When I burst through the door, there in the middle of the floor, sat four ducks bobbing about in a child’s small blue wading pool. “Quack, quack, quack,” they said.
“Wack, wack! Quack, wack!”
I shook my head but charged toward the first stall. Three baby ducks paddled about in the toilet bowl. “What the hell?” I slammed open the door and ducked into stall number two. (See what I did there?) Thankfully it was empty, and in about ten seconds, so was my bladder.
When I flushed, four baby ducks popped to the surface. Where did they come from? “What the…?”
“Quack, wack,” they said.
Well, there was nothing to do but scoop them up and transfer them into the wading pool. I did the same for the three in the other toilet. “Home sweet home,” I said.
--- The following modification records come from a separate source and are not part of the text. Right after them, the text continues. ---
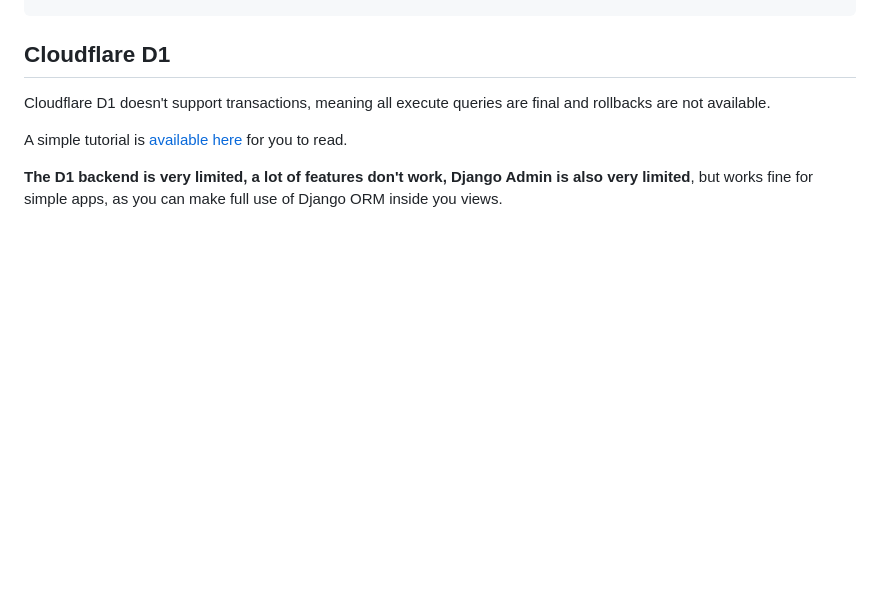
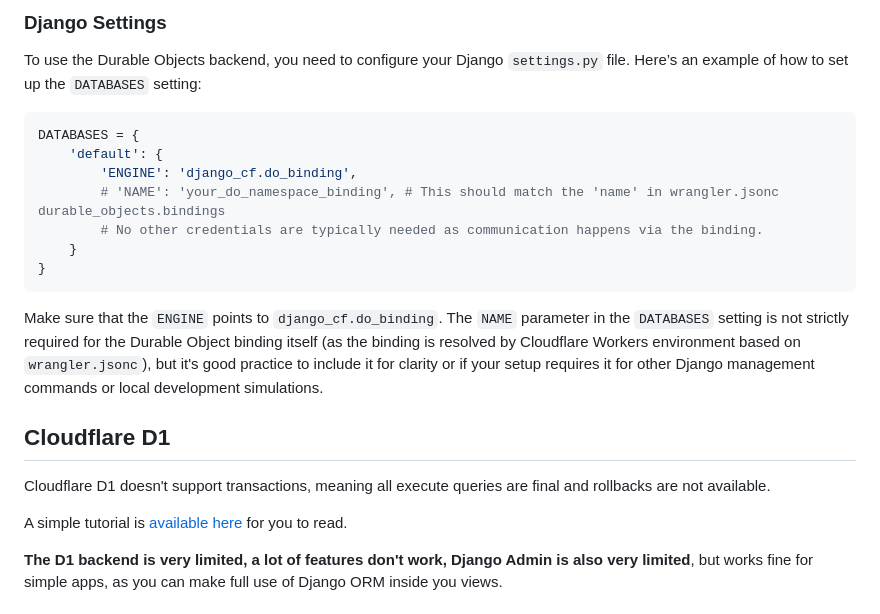
Before and after one commit to G4brym/django-cf, a Markdown page: README.md, the part around one of its changes. Rendered like a GitHub page; blank space fills up the shorter version.

````diff
--- a/README.md
+++ b/README.md
@@ -13,3 +99,17 @@ pip install django-cf
+### Django Settings
+
+To use the Durable Objects backend, you need to configure your Django `settings.py` file. Here’s an example of how to set up the `DATABASES` setting:
+
+```python
+DATABASES = {
+    'default': {
+        'ENGINE': 'django_cf.do_binding',
+        # 'NAME': 'your_do_namespace_binding', # This should match the 'name' in wrangler.jsonc durable_objects.bindings
+        # No other credentials are typically needed as communication happens via the binding.
+    }
+}
+```
+Make sure that the `ENGINE` points to `django_cf.do_binding`. The `NAME` parameter in the `DATABASES` setting is not strictly required for the Durable Object binding itself (as the binding is resolved by Cloudflare Workers environment based on `wrangler.jsonc`), but it's good practice to include it for clarity or if your setup requires it for other Django management commands or local development simulations.
 
 ## Cloudflare D1
 
````
Also changed, not shown: other parts of README.md (+86 -0 lines).
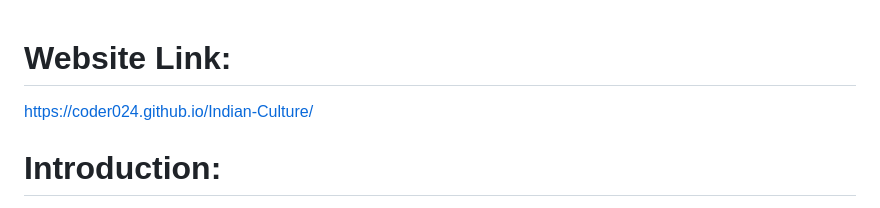
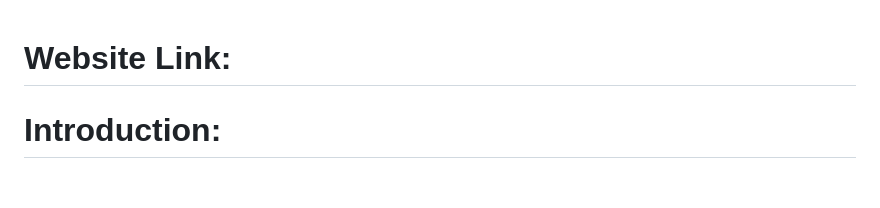
Before and after one commit to jallella01/TEAM1-MST_Project, a Markdown page: README.md, the part around the change. Drawn GitHub-style; blank space fills up the shorter version.

```diff
--- a/README.md
+++ b/README.md
@@ -1,5 +1,5 @@
 # Website Link:
-https://coder024.github.io/Indian-Culture/
+
 
 # Introduction:
 
```
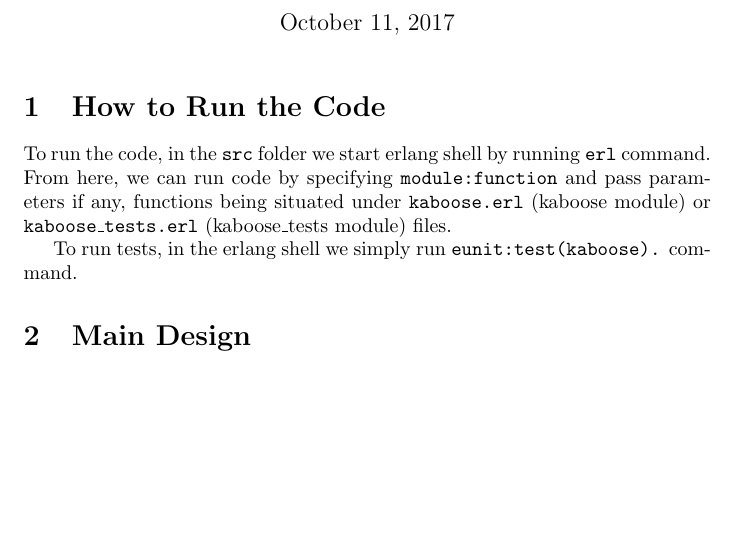
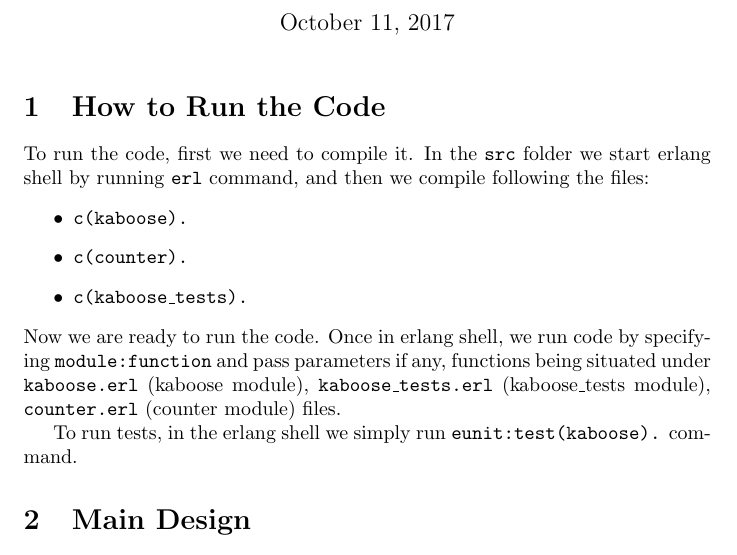
Before and after one commit to lvdoorn/Advanced-Programming, a LaTeX problem sheet (Assignment5/report.tex): part of page 1 of 3, cut so that both start at the same text, the shorter picture padded with empty space. Compiled offline with pdfLaTeX.

Commit message:
changes to run the code in report

```diff
--- a/Assignment5/report.tex
+++ b/Assignment5/report.tex
@@ -8,7 +8,13 @@
 \maketitle
 
 \section{How to Run the Code}
-To run the code, in the \texttt{src} folder we start erlang shell by running \texttt{erl} command. From here, we can run code by specifying \texttt{module:function} and pass parameters if any, functions being situated under \texttt{kaboose.erl} (kaboose module) or \texttt{kaboose\_tests.erl} (kaboose\_tests module) files.
+To run the code, first we need to compile it. In the \texttt{src} folder we start erlang shell by running \texttt{erl} command, and then we compile following the files:
+\begin{itemize}
+	\item \texttt{c(kaboose).}
+	\item \texttt{c(counter).}
+	\item \texttt{c(kaboose\_tests).}
+\end{itemize}
+Now we are ready to run the code. Once in erlang shell, we run code by specifying \texttt{module:function} and pass parameters if any, functions being situated under \texttt{kaboose.erl} (kaboose module), \texttt{kaboose\_tests.erl} (kaboose\_tests module), \texttt{counter.erl} (counter module) files.
 
 To run tests, in the erlang shell we simply run \texttt{eunit:test(kaboose).} command.
 
```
Soon the occupants of the pool were having a conversation about the new arrangement. “Quack, quack, quack. Wack, quack, quack. Hornk, quack, quack.” I imagined they were discussing the quality of the water and what an inconvenience it was to have seven new additions, albeit, seven very small additions.
I filled my palm with the neon industrial strength soap provided; it smelled of ChemX, I ran enough water to get myself a good lather going. Then I began to sing Happy Birthday as I washed.
A mallard fluttered onto the counter. His ebony eyes glinted in the fluorescent lighting, then he turned his gleaming green head sideways, once, twice. “Quack?”
“Wack, wack,” I replied. “It’s not really my birthday, but when I was a child my mother taught me that my hands weren’t really clean until I washed them for as long as the song lasted. Then I searched my brain for any duck trivia I might know. “I heard ducks have corkscrew-shaped penises,” I said.
“Quack,” he agreed.
As I finished up and dried my hands, the door burst open and a wild-eyed woman hurtled inside, she took two steps, then her foot froze in mid-step. Her mouth dropped open and she blinked.
I saw a shudder run through her body, nature called, so she turned and ran for a stall. Her pants flapped around her knees before she’d even had time to close the door. I heard a tinkle and a sigh of relief.
“Make sure you transfer the babies to the wading pool after you flush,” I called.
“Quack?” the mallard said. Obviously, a few more babies would not be welcome. I shrugged.
As I left the restroom, a woman stood scratching her head and reading the signs on the doors.
“There’s a free stall in this one,” I said, then moved past her and down the hall. I patted the tiny lump in my pocket. Oh boy, I thought. I’m already regretting this. What am I going to do once I get back to work? There’s no pool. Ah, but the janitor has an extra bucket.
“Quack,” said my pocket.
“You’re right, there’s an extra toilet bowl as well.”